The Welsh government has warned that post-Brexit trading patterns threaten the viability of the country’s Irish Sea ports.
Trade flows from Ireland to Welsh ports have collapsed since January.
Irish hauliers are avoiding the ports due to complicated new administration.
The Welsh government has published a plan aimed at simplifying those processes and encouraging the return of Irish freight.
It says: “The urgency of this work has become self-evident.
“Data for Welsh ferry ports volumes in February shows a relative decline of in ‘year-to-date volumes’ of 50% in Holyhead, and 40% in the south West.”
Brexit and the Irish Sea border have affected the ports in two main ways.
Firstly, Irish exporters are sending a lot more goods to the EU on new direct ferry services to France or Belgium.
Before Brexit, they would have accessed the continent by sending lorries from Dublin to Holyhead which would then drive to the English Channel and catch another ferry.
Many businesses are now avoiding that ‘land bridge’ route because of the new administration required and the fear it could lead to loads being delayed.

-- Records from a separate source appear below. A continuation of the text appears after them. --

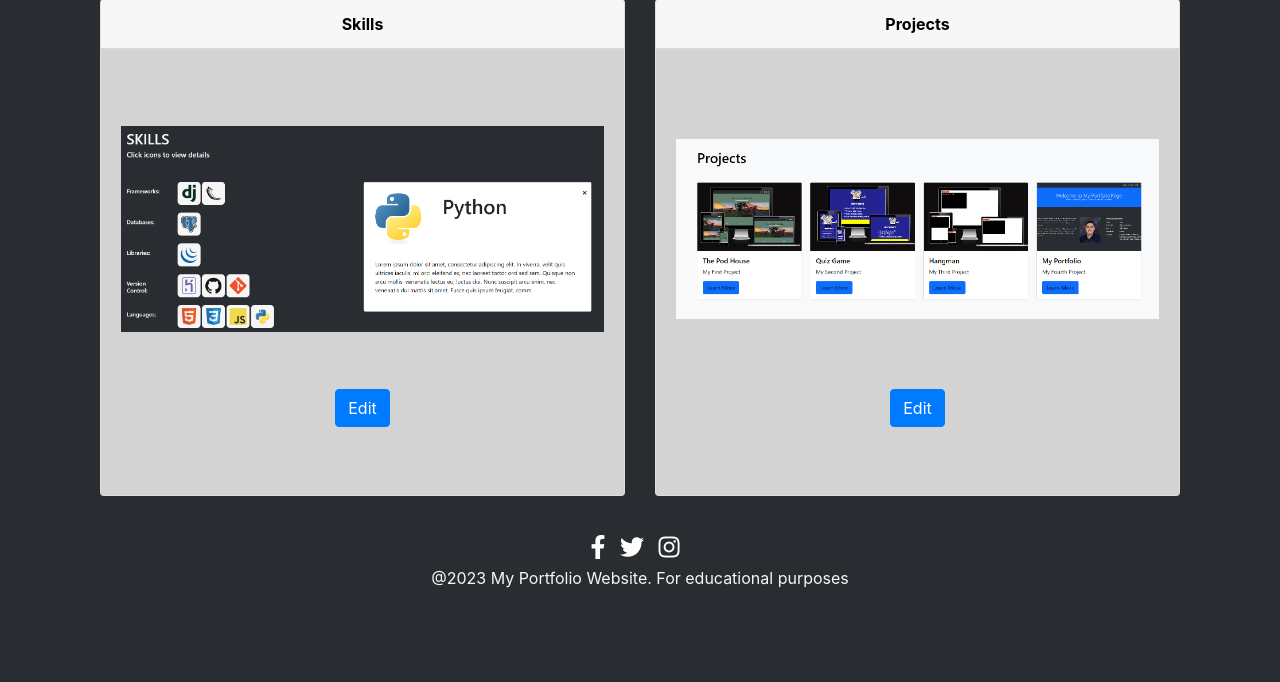
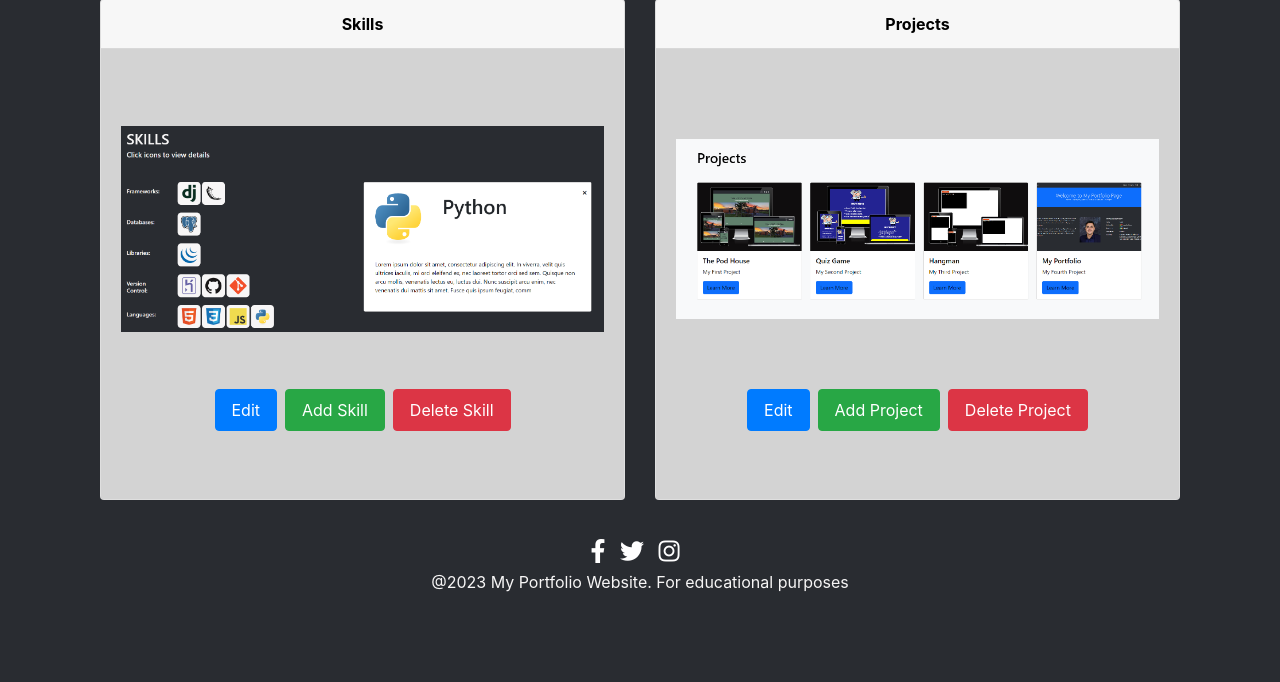
Before and after one commit to Aron-M/My-Portfolio, a Django app: template my_pf/templates/pages/dashboard.html in a window 1280 px wide. Shown: the part 764-1446 px from the top of the page. Before the commit the page ends 1352 px from the top, so only its background shows below. Run offline with Django 4.2, Linux system fonts and the light colour scheme; the template is opened without the code that fills it, so the values that code supplies are empty; some libraries are stand-ins or nearby versions.

Commit message:
added authentication functionality within the 'dashboard' page when clicking on any of the CRUD buttons

```diff
--- a/my_pf/templates/pages/dashboard.html
+++ b/my_pf/templates/pages/dashboard.html
@@ -62,14 +62,20 @@
               <div class="text-center mt-auto">
                 {% if user.is_authenticated %}
                   <div class="d-flex justify-content-between">
-                    <a href="{% url 'edit-skills' 11 %}" class="nav-link btn btn-primary">Edit</a>
+                    <a href="{% url 'edit-skills' 44 %}" class="nav-link btn btn-primary">Edit</a>
                     <div style="margin-left: 0.5rem;"></div>
                     <a href="{% url 'add-skill' %}" class="nav-link btn btn-success">Add Skill</a>
                     <div style="margin-left: 0.5rem;"></div>
                     <a href="{% url 'add-skill' %}" class="nav-link btn btn-danger">Delete Skill</a>
                   </div>
                 {% else %}
-                  <a href="{% url 'account_login' %}?next={% url 'edit-skills' 11 %}" class="btn btn-primary edit-button">Edit</a>
+                  <div class="d-flex justify-content-between">
+                    <a href="{% url 'account_login' %}?next={% url 'edit-skills' 44 %}" class="nav-link btn btn-primary">Edit</a>
+                    <div style="margin-left: 0.5rem;"></div>
+                    <a href="{% url 'account_login' %}?next={% url 'add-skill' %}" class="nav-link btn btn-success">Add Skill</a>
+                    <div style="margin-left: 0.5rem;"></div>
+                    <a href="{% url 'account_login' %}?next={% url 'add-skill' %}" class="nav-link btn btn-danger">Delete Skill</a>
+                  </div>
                 {% endif %}
               </div>
             </div>
@@ -93,7 +99,13 @@
                     <a href="{% url 'add-project' %}" class="nav-link btn btn-danger">Delete Project</a>
                   </div>
                 {% else %}
-                  <a href="{% url 'account_login' %}?next={% url 'edit-projects' 44 %}" class="btn btn-primary edit-button">Edit</a>
+                  <div class="d-flex justify-content-between">
+                    <a href="{% url 'account_login' %}?next={% url 'edit-projects' 44 %}" class="nav-link btn btn-primary">Edit</a>
+                    <div style="margin-left: 0.5rem;"></div>
+                    <a href="{% url 'account_login' %}?next={% url 'add-project' %}" class="nav-link btn btn-success">Add Project</a>
+                    <div style="margin-left: 0.5rem;"></div>
+                    <a href="{% url 'account_login' %}?next={% url 'add-project' %}" class="nav-link btn btn-danger">Delete Project</a>
+                  </div>
                 {% endif %}
               </div>
             </div>
```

Secondly, some Northern Ireland businesses, which traditionally sent goods to England via Holyhead, are now making greater use of ferries to Cairnryan or Liverpool.
That is because goods going via Dublin are subject to some post-Brexit processes while direct NI-GB trade is unchanged.
The government report suggests five areas where practical improvements could be made within the constraints of the Brexit deal.
These include “rebuilding confidence in the UK land bridge”.
It suggests that: “The UK and Irish Governments should work together to develop a bespoke resource or guidance pack that instructs traders specifically what will be required in order to use the land bridge, including how they will need to interact with each nations systems.”
The report acknowledges that the Welsh government can do little on its own to improve the situation, but is committed to acting as “a catalyst” for co-operation between the UK and Irish governments.
It says that if nothing changes, in a worst case scenario, ferry companies could permanently cut services, “ultimately threatening the continued existence of those ports, the local employment associated with them, and future opportunities in and around those areas”.